WORK INSTRUCTIONS: Search the lines of the records for the word "completed", and copy every line that has it.

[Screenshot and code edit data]
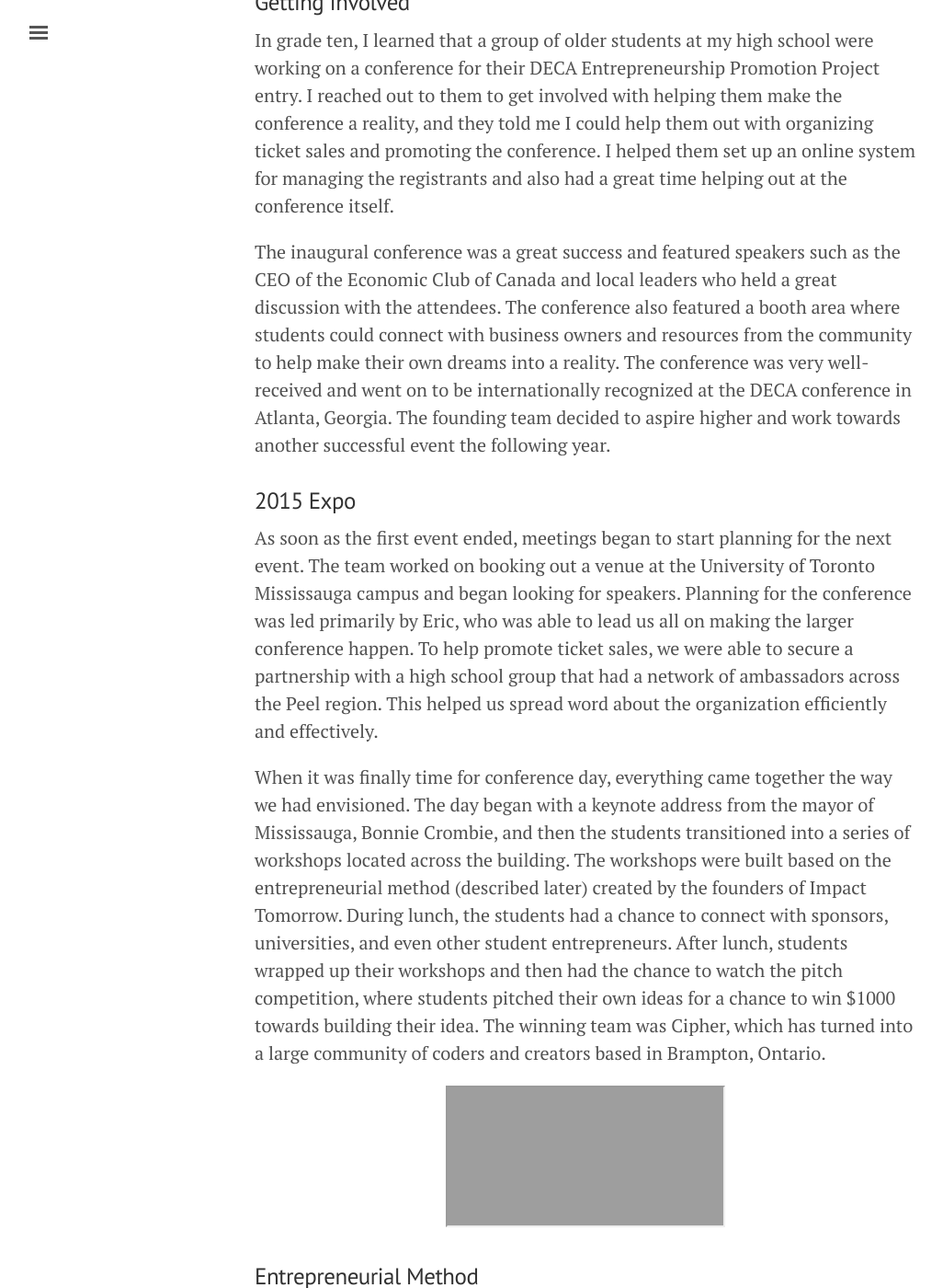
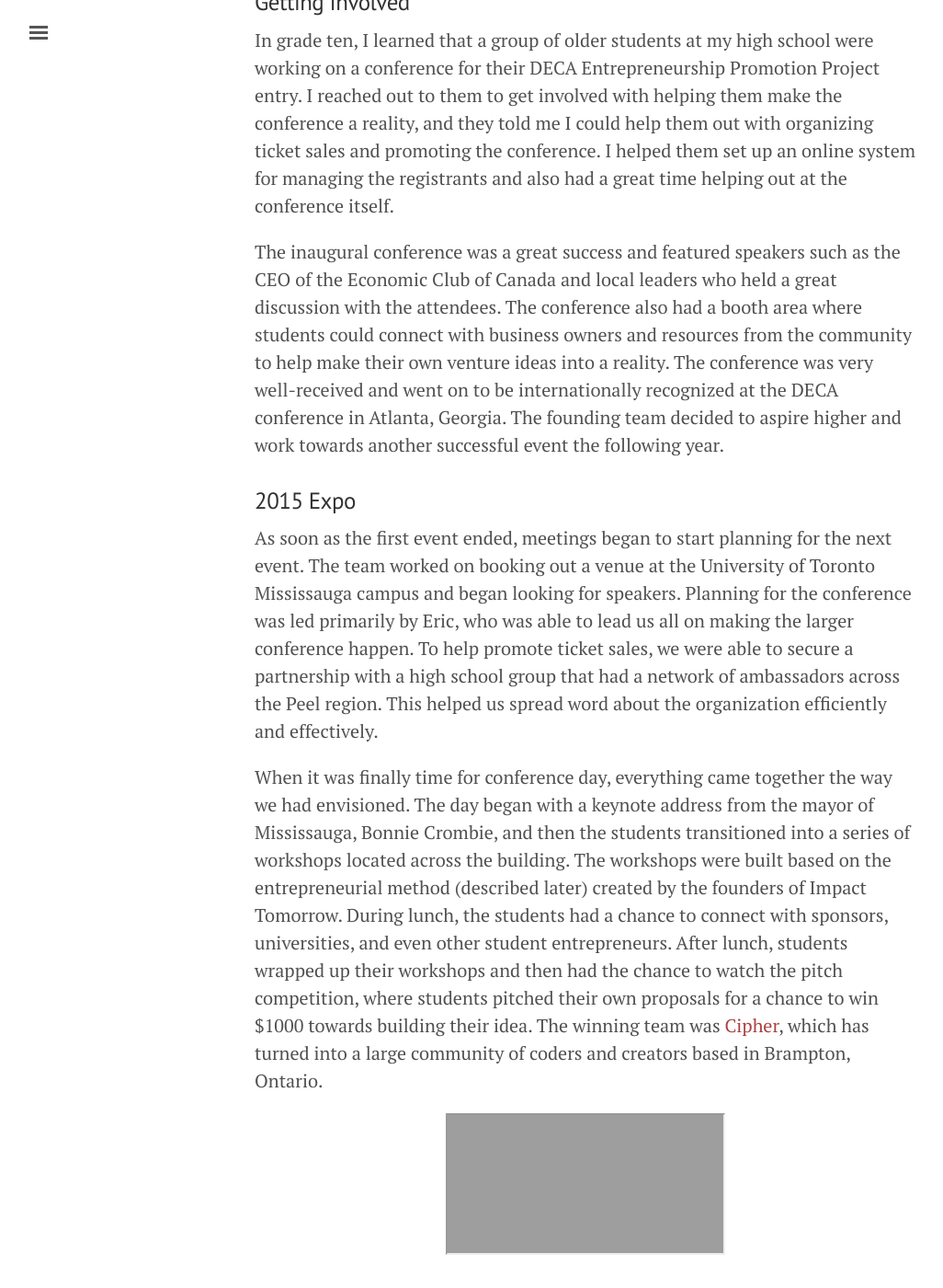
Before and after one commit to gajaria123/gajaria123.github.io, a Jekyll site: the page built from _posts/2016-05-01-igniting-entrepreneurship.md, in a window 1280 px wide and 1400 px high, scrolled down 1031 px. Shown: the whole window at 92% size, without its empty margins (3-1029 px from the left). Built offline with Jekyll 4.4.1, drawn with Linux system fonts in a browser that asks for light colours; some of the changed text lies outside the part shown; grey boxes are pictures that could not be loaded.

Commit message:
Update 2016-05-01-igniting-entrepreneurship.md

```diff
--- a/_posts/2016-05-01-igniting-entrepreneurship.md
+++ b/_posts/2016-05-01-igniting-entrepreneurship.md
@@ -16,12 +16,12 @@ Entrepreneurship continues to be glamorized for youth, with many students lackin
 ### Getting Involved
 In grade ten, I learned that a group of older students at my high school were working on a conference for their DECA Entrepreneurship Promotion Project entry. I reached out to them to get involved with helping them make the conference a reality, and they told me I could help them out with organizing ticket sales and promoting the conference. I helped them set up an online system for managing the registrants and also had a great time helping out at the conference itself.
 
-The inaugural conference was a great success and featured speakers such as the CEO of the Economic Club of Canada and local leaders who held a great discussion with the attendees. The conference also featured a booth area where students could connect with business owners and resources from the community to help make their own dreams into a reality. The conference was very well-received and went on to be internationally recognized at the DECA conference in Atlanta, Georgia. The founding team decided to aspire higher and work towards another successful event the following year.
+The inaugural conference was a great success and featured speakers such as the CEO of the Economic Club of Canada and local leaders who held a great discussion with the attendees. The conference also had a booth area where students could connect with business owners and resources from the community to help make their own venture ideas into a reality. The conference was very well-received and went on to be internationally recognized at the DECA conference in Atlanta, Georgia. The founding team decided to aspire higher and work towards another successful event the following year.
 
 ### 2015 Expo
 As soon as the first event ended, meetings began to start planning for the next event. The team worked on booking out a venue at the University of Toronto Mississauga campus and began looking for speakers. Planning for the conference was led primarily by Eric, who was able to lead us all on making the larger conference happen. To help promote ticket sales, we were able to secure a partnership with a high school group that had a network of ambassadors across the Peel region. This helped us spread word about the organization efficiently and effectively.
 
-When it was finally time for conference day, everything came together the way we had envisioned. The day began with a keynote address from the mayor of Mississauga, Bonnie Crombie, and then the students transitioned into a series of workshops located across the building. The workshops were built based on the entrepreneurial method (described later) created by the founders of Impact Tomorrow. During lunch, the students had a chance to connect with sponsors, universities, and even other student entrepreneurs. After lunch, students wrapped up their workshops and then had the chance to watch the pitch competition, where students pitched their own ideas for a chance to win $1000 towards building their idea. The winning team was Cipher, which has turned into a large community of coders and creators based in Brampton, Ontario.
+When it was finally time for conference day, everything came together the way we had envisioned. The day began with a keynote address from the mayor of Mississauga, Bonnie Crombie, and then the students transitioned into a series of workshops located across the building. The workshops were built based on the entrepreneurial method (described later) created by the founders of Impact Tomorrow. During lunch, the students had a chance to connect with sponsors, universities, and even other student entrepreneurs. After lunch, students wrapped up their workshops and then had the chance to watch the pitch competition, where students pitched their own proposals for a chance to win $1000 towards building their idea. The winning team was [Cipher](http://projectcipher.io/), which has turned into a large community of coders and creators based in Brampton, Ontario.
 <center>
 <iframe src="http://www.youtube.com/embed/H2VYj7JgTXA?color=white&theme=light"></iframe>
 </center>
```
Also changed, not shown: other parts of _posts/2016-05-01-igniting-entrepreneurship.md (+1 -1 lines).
* * *
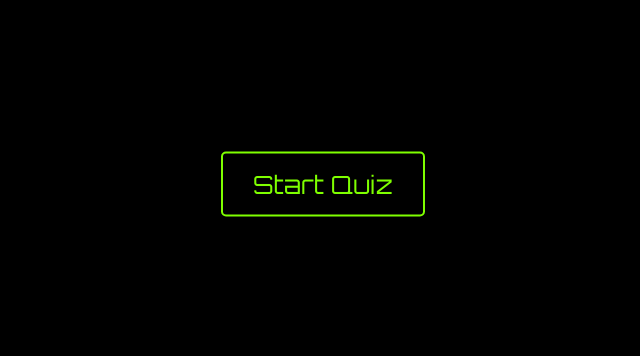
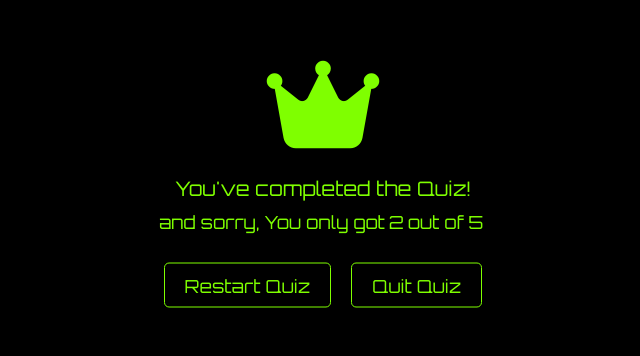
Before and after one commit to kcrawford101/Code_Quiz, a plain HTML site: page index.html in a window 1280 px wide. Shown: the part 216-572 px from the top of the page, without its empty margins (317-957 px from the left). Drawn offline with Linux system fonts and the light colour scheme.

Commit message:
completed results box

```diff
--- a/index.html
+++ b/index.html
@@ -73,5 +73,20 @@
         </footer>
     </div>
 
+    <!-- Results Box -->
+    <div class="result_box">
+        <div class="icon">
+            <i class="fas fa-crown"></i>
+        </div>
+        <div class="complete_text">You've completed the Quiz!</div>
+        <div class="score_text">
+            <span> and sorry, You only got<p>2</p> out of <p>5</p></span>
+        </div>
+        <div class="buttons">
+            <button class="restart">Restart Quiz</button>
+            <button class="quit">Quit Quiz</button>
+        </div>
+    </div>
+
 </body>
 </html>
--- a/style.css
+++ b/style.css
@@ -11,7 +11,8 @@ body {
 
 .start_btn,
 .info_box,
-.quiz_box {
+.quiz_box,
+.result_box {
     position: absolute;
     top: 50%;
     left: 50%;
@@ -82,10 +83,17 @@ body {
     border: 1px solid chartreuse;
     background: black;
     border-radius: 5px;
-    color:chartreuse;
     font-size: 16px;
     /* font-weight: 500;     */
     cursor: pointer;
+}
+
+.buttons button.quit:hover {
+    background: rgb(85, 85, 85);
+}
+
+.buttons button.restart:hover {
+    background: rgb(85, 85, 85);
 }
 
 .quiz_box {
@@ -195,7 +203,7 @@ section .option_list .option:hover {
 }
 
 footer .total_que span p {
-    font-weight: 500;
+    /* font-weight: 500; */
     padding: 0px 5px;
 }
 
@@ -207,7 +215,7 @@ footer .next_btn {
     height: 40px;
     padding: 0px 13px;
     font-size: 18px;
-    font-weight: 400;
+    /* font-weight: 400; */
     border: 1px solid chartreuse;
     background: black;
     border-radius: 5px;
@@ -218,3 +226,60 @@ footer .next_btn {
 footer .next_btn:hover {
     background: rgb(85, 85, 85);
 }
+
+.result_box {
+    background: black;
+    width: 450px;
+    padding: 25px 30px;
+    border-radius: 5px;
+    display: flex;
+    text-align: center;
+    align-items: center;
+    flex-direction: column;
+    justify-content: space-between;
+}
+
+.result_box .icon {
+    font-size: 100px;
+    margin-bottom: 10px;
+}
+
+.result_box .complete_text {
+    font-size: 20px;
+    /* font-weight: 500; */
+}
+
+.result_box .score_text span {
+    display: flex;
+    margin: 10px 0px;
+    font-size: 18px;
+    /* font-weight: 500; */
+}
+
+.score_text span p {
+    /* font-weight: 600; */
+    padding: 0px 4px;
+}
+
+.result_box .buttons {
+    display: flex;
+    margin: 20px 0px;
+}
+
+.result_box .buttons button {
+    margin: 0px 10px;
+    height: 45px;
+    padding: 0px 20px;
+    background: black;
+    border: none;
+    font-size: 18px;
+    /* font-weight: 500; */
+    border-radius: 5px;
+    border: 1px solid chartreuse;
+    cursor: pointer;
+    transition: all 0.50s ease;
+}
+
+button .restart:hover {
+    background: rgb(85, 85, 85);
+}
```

SOLUTION TO THE PROBLEM:
completed results box
+        <div class="complete_text">You've completed the Quiz!</div>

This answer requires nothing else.